==== Task inputs ====

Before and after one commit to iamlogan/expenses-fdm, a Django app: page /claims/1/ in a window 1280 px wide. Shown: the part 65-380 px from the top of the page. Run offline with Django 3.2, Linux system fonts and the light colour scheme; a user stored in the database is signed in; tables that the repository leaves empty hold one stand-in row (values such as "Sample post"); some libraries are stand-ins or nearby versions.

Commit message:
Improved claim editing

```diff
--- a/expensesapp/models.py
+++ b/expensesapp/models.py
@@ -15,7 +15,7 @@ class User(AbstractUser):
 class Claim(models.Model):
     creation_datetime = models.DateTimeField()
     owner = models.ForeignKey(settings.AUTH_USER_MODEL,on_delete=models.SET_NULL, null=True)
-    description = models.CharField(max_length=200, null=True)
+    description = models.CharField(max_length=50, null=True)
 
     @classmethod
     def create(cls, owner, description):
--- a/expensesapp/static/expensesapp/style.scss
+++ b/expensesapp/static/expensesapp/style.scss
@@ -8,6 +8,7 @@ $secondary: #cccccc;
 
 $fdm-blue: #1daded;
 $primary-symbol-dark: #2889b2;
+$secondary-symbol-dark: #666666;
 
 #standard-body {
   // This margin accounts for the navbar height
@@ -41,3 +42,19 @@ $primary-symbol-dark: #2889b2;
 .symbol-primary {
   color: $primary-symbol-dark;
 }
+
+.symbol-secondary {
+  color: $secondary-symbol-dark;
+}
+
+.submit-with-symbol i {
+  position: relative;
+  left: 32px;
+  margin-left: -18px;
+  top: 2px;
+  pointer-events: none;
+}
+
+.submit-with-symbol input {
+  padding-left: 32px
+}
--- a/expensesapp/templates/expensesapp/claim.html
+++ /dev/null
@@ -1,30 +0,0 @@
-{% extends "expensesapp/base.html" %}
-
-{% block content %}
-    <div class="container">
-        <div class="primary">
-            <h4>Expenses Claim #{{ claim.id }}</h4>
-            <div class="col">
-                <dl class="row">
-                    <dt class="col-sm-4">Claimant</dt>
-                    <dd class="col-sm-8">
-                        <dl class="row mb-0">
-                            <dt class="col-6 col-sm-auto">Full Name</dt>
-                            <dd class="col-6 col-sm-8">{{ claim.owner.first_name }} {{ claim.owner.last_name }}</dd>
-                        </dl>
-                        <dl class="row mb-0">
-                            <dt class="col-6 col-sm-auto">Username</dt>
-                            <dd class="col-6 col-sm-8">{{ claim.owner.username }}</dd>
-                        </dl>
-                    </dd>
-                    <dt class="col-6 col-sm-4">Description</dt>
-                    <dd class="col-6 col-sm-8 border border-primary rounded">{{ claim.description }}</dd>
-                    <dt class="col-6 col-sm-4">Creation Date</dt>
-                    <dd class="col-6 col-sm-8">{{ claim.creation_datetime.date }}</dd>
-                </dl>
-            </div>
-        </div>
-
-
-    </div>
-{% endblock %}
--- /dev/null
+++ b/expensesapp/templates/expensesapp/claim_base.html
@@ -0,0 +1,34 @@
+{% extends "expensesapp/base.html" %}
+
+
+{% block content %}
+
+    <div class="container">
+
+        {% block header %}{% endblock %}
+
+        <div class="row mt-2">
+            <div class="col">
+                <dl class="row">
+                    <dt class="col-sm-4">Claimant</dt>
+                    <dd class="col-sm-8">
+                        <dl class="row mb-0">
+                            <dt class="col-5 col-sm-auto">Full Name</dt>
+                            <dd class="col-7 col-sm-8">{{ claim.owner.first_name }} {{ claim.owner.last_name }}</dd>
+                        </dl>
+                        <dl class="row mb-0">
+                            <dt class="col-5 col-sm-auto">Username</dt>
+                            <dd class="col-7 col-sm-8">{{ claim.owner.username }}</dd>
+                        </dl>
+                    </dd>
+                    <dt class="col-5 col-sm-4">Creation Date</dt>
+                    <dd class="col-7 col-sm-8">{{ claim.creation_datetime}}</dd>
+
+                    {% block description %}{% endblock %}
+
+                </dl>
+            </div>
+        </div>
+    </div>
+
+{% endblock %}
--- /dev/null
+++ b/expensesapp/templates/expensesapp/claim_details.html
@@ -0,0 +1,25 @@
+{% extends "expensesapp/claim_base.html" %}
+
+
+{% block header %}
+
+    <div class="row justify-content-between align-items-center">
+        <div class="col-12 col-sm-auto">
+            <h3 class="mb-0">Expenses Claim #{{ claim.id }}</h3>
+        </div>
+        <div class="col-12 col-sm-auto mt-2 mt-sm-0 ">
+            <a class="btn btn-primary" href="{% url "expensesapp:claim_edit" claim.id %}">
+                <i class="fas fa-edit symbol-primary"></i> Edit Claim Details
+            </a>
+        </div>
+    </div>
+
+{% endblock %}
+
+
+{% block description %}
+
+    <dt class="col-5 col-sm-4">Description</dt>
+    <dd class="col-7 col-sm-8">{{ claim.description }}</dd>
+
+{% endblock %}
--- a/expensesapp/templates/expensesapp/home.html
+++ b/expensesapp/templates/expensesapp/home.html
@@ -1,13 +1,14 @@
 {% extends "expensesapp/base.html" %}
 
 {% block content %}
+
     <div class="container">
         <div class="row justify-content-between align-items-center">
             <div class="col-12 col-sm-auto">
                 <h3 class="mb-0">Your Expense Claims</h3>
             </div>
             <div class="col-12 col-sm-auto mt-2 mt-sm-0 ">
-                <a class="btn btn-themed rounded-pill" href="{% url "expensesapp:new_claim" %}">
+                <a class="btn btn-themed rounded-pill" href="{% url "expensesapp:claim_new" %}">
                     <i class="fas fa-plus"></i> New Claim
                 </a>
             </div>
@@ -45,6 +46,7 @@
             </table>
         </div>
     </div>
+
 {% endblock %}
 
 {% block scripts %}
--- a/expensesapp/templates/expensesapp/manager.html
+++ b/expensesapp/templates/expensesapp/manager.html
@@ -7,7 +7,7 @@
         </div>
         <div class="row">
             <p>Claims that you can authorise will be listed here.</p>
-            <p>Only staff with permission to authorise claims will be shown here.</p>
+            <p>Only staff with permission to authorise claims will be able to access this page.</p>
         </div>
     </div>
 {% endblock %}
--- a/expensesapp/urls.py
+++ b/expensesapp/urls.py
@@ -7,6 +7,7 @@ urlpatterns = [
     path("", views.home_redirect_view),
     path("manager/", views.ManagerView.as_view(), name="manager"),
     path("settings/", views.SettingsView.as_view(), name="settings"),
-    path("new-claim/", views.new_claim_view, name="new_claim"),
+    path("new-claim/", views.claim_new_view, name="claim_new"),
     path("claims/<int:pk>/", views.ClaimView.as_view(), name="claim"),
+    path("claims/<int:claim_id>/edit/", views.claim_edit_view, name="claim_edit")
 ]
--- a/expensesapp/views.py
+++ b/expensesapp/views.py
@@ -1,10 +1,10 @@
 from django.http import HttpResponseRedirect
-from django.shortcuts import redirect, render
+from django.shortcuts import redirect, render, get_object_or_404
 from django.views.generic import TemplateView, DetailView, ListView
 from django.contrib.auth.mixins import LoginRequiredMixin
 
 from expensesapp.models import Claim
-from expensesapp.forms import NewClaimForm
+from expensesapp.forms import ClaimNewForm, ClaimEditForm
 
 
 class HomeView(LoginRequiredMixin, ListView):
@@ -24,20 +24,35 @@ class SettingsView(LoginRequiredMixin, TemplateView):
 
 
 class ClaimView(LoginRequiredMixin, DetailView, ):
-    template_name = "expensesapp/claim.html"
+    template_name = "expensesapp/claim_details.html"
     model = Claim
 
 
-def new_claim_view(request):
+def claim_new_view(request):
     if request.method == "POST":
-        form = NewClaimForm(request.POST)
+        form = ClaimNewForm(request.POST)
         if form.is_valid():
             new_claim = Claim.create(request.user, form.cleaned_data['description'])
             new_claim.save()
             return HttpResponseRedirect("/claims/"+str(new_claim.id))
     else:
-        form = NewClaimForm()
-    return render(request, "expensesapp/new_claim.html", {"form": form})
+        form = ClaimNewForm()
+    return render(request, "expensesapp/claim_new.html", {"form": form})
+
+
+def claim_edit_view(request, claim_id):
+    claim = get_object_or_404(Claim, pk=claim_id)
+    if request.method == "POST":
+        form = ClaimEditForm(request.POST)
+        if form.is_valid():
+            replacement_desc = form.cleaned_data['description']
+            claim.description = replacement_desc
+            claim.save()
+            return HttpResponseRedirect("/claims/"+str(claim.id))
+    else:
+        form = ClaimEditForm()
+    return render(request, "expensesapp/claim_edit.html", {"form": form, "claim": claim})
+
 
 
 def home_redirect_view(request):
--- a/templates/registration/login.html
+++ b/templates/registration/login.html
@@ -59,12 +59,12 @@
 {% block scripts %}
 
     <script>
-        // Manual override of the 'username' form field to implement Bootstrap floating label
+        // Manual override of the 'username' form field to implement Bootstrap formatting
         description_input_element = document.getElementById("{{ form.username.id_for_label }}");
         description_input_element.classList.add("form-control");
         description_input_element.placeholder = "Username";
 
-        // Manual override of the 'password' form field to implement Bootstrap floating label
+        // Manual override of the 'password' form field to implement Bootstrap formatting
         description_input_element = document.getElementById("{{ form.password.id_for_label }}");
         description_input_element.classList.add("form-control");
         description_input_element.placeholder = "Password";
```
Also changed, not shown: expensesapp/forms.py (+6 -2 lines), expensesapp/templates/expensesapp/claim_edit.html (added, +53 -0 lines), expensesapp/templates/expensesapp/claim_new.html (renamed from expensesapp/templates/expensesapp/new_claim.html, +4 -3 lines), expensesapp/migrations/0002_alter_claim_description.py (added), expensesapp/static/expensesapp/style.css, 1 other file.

====

:: Instructions for the task ::
Find the number of lines in the material above that contain the word "null"; write that number and nothing else.

:: Result of this exercise ::
6